- _What you should do_
From the listing below, pull out the lines that hold "allauth".

- _Data extract_
*** Block opens ***

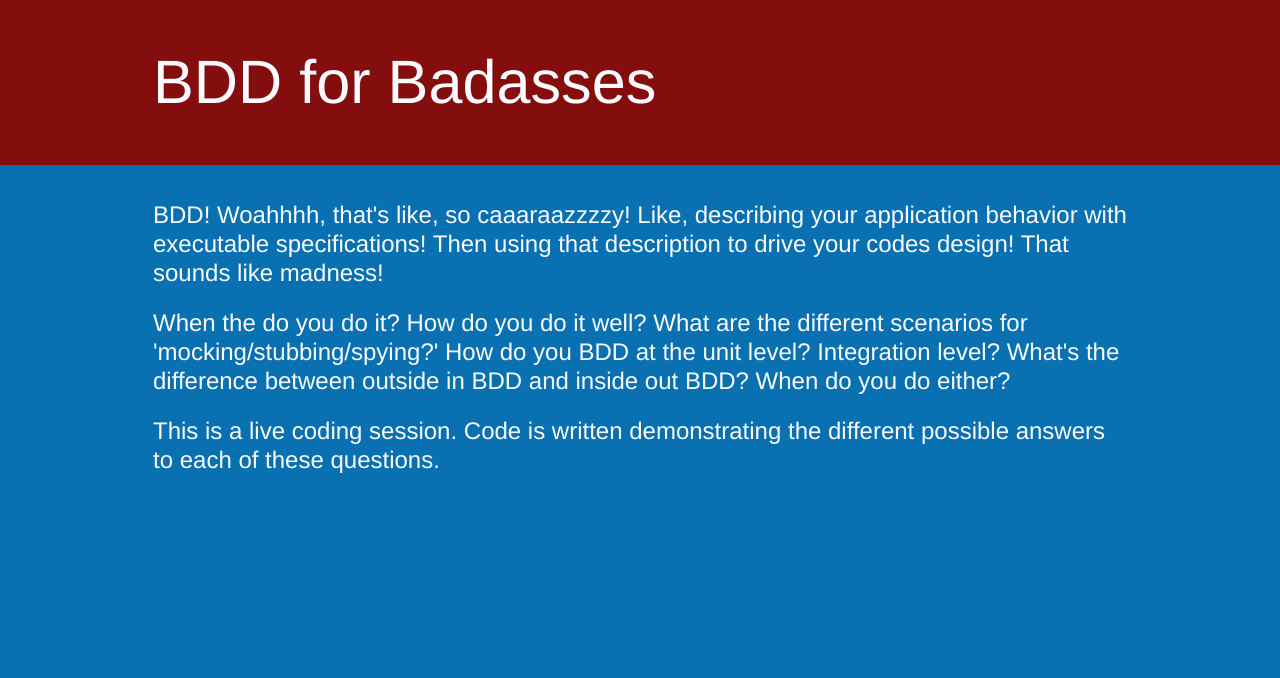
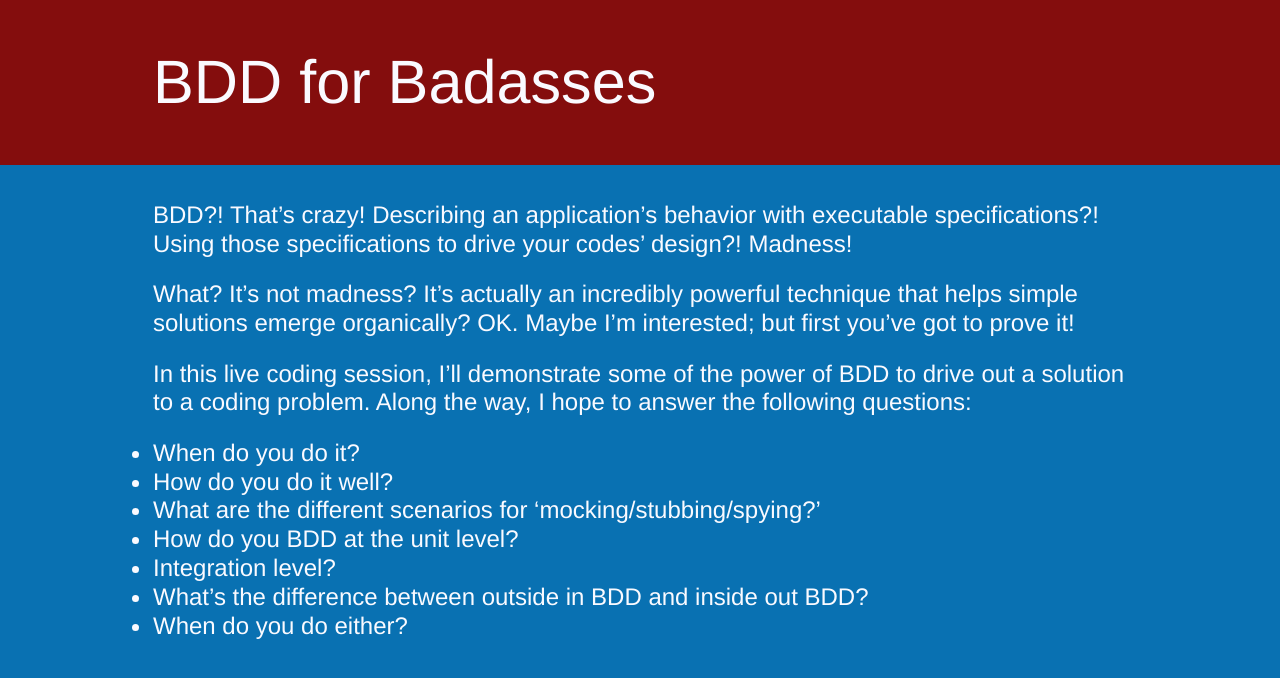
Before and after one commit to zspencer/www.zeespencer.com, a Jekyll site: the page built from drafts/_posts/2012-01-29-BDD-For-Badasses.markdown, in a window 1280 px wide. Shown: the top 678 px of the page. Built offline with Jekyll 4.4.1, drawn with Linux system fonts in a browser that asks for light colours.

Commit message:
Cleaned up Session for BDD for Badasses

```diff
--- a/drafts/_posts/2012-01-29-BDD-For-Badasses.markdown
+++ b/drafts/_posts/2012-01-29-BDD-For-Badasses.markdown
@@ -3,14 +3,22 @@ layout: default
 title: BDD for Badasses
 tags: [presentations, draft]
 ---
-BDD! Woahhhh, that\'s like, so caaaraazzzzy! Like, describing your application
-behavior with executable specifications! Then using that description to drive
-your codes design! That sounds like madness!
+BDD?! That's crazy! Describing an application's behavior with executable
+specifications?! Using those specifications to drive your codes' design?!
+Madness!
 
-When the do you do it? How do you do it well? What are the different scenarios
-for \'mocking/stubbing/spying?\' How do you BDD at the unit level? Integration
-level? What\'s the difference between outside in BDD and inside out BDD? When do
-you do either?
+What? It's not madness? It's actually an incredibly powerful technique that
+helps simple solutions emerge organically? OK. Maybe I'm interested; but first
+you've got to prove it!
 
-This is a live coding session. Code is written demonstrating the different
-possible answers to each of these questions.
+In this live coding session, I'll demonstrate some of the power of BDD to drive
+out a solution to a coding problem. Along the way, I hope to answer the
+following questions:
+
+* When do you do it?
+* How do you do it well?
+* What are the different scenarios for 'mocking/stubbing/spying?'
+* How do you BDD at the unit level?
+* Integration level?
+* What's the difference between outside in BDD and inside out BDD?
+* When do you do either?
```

*** Block closes ***
*** Block opens ***

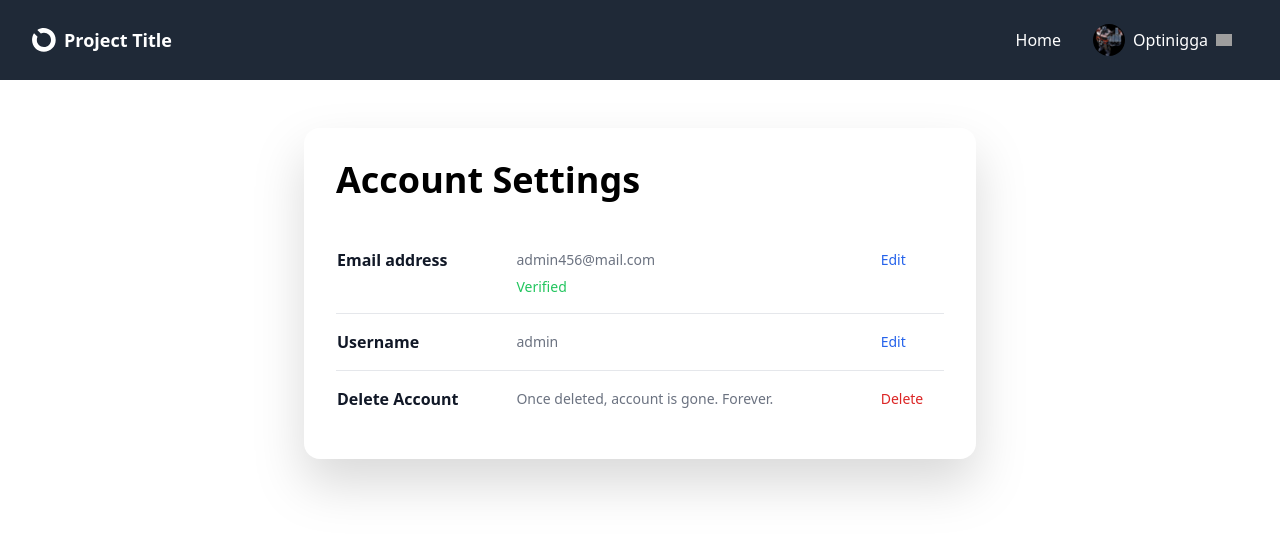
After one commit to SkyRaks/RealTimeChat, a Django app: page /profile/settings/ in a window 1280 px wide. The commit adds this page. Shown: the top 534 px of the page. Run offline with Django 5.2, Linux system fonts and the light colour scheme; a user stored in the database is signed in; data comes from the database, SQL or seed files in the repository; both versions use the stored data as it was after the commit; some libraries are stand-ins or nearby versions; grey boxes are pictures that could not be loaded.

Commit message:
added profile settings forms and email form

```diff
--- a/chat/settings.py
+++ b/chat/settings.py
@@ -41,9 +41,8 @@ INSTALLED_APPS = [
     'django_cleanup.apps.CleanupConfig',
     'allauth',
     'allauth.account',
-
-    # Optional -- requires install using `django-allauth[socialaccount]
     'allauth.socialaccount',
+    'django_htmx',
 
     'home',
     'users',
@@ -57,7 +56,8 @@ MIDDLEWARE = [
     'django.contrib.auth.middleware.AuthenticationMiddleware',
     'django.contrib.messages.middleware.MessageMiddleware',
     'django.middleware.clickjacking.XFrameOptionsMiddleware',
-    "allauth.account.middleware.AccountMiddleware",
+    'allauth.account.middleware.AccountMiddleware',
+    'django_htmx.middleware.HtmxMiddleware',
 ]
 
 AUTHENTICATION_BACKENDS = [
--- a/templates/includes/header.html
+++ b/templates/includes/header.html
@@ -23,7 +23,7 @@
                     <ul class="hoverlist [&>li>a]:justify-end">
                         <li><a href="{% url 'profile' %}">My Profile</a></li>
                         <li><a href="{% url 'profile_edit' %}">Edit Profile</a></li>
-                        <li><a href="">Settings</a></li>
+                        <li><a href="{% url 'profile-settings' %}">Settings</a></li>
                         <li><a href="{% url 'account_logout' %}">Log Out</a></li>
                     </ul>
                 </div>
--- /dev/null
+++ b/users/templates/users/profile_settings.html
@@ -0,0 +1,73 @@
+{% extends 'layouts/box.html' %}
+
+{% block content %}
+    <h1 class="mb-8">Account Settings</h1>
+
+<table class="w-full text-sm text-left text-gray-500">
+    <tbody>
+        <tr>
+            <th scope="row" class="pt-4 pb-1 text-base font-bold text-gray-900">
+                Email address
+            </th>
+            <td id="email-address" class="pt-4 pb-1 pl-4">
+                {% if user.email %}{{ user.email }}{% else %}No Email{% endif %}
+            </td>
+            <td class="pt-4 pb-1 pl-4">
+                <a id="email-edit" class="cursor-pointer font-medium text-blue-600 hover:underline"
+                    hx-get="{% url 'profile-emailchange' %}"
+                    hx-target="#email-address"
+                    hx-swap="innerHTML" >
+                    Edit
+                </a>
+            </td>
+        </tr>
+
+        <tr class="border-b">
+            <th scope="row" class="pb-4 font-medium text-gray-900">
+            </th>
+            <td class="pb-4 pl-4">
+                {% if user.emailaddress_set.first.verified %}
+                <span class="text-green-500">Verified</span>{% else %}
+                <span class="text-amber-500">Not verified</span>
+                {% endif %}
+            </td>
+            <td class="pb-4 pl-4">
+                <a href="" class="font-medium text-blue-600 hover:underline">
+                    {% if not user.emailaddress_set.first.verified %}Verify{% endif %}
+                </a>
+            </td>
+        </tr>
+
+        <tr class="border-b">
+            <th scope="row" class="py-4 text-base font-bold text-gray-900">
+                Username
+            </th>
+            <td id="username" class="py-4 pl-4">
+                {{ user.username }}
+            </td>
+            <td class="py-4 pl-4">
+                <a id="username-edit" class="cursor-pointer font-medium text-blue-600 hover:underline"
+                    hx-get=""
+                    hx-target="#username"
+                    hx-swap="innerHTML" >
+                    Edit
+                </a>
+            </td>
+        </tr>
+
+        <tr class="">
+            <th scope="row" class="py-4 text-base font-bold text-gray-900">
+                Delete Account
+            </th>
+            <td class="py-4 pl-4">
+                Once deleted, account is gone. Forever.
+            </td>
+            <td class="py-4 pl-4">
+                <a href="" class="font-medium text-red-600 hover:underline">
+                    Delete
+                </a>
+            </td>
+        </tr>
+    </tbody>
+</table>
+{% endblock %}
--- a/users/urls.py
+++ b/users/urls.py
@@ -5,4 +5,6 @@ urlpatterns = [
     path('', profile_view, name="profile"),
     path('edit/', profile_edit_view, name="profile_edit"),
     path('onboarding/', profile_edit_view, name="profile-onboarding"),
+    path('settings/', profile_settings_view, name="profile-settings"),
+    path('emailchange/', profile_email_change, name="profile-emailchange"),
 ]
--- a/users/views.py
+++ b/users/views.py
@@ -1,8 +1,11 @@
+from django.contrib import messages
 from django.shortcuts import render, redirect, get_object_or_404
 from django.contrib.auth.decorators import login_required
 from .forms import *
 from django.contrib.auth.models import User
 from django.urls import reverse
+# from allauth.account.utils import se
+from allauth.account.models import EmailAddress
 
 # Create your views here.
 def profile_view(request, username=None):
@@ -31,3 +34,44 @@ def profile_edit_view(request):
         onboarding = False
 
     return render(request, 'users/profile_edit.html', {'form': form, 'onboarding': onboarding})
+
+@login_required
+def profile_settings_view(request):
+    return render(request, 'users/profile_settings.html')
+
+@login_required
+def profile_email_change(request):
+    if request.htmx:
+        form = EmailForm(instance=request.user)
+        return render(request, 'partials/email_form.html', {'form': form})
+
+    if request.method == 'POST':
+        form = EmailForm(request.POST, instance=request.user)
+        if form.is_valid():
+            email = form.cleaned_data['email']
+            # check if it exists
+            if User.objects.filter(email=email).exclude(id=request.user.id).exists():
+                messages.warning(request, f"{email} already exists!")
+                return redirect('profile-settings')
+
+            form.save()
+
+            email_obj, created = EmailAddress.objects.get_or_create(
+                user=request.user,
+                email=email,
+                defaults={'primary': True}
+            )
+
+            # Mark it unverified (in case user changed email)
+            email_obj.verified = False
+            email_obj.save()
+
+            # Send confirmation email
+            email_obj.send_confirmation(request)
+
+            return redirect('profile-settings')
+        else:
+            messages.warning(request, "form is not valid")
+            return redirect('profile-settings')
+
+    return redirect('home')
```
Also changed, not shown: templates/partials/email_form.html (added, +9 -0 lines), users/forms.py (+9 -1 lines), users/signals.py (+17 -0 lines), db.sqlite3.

*** Block closes ***
*** Block opens ***

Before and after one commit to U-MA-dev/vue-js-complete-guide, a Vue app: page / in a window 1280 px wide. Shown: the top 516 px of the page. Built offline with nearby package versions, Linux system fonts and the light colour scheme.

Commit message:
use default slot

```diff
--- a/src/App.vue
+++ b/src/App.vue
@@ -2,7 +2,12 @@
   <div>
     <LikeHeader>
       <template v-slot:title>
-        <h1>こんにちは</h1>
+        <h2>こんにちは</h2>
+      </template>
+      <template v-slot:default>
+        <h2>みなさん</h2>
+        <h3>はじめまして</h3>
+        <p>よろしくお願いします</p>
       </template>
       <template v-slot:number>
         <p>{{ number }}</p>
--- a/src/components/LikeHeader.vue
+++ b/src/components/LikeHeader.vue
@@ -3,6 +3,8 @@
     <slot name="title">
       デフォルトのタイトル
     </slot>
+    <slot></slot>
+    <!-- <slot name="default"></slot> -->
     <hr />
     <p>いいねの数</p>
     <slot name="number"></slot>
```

*** Block closes ***

- _Response to the task_
     'allauth',
     'allauth.account',
-    # Optional -- requires install using `django-allauth[socialaccount]
     'allauth.socialaccount',
-    "allauth.account.middleware.AccountMiddleware",
+    'allauth.account.middleware.AccountMiddleware',
+# from allauth.account.utils import se
+from allauth.account.models import EmailAddress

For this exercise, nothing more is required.